From: rhinokitty
Subject: Re: [] Welcome back to
Date: Thu, 14 Apr 2011 16:05:41 -0700
User-agent: Mozilla/5.0 (Macintosh; U; Intel Mac OS X 10.6; en-US; rv: Gecko/20110303 Lightning/1.0b2 Thunderbird/3.1.9


OK, so I'll bite on that tasty morsel hanging on the shiny thing...

I think one good project for would be to start doing exposés.

This group has a good technical understanding of the threats to privacy, autonomy and freedom that many cloud based services pose, so a good thing to go after would be to show the most egregious abuses of such services.

The tech industry needs a better watchdog. The EFF is awesome, but focuses on legislative work more than corporate accountability. A perfect niche!

Advocacy is not dead. Some great examples can be found just to your left in the environmental, labor and human rights arenas.

Here is one great example of a recent campaign against Hershey:

Who knew that buying chocolate could support slave labor?! They offer evidence, cite examples, have excellent messaging, and alert the public. Classic corporate watchdog! could do the same for the tech industry. Has everything that needs to be written about the privacy implications of using Facebook been said? Hardly!

Everyone is very excited to see the revolutions in the Middle East, but everytime I read a news story I can almost hear the reporter mutter, "This revolution sponsored by Twitter."

Where is the critical voice? Even on NPR's On the Media is not as vocal a critic on the issue as one would expect:

Many un-critical and technologically ignorant ideas float to the general public on the FM dial through this venue. Perhaps they should be interviewing someone from about Twitter and Facebook once and a while?



On 4/14/11 3:31 PM, address@hidden wrote:
Totally. Here is my first problem. I don't think advocacy works, anymore.

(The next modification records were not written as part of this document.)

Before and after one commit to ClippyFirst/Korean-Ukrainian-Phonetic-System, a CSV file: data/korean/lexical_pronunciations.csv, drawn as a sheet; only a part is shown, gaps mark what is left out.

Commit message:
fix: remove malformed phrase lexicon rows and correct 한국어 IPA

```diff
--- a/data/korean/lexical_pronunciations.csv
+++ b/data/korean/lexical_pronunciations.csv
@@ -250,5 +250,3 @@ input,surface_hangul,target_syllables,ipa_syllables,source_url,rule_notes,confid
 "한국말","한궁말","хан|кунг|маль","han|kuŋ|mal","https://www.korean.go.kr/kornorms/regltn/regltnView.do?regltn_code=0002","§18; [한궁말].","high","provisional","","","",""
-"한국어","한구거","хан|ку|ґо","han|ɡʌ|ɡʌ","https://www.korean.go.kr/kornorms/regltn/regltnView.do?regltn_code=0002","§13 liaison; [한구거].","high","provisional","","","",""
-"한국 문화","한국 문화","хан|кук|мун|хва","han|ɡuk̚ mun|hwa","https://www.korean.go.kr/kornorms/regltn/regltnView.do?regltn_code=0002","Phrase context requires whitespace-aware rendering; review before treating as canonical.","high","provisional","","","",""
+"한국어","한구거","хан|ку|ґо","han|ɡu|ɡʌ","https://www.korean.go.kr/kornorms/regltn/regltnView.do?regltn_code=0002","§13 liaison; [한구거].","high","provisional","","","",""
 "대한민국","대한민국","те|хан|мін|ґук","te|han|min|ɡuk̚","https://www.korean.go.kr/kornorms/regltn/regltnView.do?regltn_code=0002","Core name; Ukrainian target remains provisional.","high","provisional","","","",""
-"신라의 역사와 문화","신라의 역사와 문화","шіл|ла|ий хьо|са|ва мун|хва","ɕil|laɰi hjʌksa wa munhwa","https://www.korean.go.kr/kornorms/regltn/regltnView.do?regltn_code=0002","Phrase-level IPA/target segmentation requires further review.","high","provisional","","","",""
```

What can <> do that is productive? provide
a directory of <> services? A badge like
CC licenses with a link to make an updated form of webring for sites,
with some distincly compliant features? A type of certification for
sites that don't sell people's data and souls to the devil? That is also
a potential revenue stream for the project.

I guess being a social club like CC is good for us, but how can we
really get more people onto this line of thinking and move this beyond a
bunch of blog posts, friends hanging out and watching ourselves in the
mirror becoming the cranky long bears we both admire and don't want to be ;)

Call to action! Blat!


On Thu, Apr 14, 2011 at 5:20 PM, Christopher Allan Webber
<address@hidden <mailto:address@hidden>> wrote:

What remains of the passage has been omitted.